§ **BRIEF**:
Copy, from the entries below, each line in which the string "temporary" appears.

§ **RECORDS FOR THIS EXERCISE**:
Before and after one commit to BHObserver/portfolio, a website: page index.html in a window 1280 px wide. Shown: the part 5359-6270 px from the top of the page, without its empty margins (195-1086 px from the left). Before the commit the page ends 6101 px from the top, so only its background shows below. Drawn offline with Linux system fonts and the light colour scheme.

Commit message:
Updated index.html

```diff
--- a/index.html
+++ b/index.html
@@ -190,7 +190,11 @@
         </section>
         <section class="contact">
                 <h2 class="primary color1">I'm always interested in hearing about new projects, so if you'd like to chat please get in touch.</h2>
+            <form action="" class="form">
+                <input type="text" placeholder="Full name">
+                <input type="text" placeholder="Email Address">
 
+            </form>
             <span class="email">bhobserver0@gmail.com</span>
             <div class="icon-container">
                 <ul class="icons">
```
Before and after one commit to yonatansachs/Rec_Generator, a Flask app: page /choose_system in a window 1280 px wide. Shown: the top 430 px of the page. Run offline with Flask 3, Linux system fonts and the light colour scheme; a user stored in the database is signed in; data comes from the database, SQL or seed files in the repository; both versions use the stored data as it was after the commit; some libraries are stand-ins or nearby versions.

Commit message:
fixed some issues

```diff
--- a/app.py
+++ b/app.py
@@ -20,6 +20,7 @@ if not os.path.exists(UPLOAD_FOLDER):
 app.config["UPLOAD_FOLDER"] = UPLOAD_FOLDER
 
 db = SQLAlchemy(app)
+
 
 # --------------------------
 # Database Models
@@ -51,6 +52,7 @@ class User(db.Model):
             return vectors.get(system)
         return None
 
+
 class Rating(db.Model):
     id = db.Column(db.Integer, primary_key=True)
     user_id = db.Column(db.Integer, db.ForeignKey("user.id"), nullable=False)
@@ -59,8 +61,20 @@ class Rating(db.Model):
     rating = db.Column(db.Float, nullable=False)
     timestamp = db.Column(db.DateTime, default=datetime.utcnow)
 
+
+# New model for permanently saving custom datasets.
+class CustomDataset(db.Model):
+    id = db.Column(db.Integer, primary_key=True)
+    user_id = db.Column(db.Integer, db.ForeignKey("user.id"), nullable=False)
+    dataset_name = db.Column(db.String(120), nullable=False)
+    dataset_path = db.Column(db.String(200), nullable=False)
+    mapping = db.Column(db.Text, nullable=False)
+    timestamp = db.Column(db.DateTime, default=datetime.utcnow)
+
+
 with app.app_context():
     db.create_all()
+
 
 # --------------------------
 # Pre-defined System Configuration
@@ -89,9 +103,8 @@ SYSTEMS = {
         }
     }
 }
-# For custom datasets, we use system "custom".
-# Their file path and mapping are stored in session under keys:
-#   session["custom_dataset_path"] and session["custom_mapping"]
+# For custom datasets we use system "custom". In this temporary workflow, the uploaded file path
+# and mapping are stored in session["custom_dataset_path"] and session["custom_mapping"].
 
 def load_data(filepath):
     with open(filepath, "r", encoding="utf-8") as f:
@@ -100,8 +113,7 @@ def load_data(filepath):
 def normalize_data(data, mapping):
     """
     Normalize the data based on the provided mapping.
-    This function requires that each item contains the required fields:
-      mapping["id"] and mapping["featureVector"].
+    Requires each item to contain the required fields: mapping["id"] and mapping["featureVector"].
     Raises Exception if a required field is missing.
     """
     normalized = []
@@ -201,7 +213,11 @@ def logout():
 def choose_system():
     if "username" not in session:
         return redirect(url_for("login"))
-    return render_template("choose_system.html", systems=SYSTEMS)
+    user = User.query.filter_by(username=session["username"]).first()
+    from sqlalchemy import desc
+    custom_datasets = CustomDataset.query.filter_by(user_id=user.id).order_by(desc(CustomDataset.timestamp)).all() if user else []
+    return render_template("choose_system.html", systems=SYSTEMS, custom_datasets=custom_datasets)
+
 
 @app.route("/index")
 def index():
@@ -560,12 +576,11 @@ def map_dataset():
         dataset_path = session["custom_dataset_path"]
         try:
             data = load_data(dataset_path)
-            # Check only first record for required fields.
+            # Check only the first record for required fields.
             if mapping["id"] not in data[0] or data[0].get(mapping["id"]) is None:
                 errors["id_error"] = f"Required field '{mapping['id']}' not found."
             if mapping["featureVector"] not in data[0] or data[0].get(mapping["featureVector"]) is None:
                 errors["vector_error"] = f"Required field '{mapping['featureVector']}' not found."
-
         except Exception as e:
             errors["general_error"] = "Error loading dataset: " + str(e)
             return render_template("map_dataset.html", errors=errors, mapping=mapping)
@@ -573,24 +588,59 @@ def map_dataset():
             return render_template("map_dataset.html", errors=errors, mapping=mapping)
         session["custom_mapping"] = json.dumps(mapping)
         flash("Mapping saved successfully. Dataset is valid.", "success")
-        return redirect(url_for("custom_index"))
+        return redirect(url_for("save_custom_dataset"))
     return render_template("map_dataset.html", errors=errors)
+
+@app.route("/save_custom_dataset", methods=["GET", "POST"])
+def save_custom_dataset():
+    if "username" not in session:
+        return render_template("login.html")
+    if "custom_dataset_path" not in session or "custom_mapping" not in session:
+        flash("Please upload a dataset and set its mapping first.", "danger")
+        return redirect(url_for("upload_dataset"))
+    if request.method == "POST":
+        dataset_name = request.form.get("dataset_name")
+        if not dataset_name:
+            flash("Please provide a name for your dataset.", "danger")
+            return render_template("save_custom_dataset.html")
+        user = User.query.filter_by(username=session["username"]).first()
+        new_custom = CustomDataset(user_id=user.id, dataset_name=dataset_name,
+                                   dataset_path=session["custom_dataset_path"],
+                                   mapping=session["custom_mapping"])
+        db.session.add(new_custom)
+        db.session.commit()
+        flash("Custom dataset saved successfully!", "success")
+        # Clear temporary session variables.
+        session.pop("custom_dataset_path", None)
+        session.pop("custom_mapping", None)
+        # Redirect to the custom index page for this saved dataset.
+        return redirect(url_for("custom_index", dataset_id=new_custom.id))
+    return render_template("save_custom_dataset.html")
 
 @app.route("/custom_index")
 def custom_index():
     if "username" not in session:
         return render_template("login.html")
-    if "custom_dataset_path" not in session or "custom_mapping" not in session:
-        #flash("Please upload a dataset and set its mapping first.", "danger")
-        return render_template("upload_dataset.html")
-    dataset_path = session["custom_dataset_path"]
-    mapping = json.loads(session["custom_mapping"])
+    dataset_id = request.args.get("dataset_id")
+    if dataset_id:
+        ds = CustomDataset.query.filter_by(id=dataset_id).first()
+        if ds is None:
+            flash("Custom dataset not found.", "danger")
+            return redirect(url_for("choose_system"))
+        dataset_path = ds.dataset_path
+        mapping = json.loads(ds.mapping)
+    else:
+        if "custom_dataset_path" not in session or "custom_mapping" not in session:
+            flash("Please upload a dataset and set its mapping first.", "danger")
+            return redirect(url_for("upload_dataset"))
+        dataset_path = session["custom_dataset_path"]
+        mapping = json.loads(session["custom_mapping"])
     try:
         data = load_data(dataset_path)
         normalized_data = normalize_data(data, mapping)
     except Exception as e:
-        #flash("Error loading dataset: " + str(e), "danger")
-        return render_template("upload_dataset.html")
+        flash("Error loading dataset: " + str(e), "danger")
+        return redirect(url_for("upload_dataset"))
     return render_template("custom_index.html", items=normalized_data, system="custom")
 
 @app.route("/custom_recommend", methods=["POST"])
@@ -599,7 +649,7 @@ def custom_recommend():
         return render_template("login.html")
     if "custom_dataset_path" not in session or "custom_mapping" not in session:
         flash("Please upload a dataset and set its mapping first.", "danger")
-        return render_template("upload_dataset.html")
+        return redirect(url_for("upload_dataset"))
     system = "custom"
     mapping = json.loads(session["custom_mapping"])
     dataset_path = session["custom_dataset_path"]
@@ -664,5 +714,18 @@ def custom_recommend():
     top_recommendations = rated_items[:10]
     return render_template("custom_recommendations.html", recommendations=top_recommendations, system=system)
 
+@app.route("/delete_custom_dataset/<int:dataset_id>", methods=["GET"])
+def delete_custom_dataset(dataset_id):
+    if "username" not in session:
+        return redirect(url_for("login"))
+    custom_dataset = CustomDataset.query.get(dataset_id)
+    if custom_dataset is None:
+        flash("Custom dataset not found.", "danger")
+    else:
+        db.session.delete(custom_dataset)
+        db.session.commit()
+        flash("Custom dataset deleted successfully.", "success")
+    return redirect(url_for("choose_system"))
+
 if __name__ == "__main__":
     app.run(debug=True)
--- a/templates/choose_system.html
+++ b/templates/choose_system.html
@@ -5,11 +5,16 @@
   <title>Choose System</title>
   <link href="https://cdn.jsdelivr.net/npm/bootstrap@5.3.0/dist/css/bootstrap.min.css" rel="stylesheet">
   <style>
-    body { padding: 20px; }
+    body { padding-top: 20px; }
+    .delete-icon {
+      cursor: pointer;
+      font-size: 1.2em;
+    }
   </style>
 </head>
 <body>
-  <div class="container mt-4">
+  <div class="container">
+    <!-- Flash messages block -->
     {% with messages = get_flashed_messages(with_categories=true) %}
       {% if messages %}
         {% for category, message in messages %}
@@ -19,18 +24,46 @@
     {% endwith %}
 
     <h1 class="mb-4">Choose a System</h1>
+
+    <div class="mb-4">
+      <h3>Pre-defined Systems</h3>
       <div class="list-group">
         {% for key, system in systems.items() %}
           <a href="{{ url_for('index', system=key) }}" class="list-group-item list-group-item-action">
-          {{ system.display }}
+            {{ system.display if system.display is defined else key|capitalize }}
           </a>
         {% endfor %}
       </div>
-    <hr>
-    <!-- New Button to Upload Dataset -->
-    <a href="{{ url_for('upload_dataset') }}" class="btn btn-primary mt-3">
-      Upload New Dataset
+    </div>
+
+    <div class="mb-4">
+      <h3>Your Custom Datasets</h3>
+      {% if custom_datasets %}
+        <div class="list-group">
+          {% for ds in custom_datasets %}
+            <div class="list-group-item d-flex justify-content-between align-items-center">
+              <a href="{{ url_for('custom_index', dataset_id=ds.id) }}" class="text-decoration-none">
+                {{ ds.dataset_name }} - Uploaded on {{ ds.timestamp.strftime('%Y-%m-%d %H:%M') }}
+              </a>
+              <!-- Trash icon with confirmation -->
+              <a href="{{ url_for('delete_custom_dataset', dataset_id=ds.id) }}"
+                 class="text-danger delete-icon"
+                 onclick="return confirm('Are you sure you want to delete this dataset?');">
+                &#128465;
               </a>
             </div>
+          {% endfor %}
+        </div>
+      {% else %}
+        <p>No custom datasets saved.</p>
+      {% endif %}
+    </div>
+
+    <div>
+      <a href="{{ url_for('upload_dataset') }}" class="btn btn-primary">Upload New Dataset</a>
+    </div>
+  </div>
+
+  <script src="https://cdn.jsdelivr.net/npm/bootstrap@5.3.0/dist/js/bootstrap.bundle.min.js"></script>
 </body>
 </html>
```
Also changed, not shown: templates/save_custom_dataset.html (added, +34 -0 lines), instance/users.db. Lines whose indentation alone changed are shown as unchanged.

§ **TASK OUTPUT**:
+# For custom datasets we use system "custom". In this temporary workflow, the uploaded file path
+        # Clear temporary session variables.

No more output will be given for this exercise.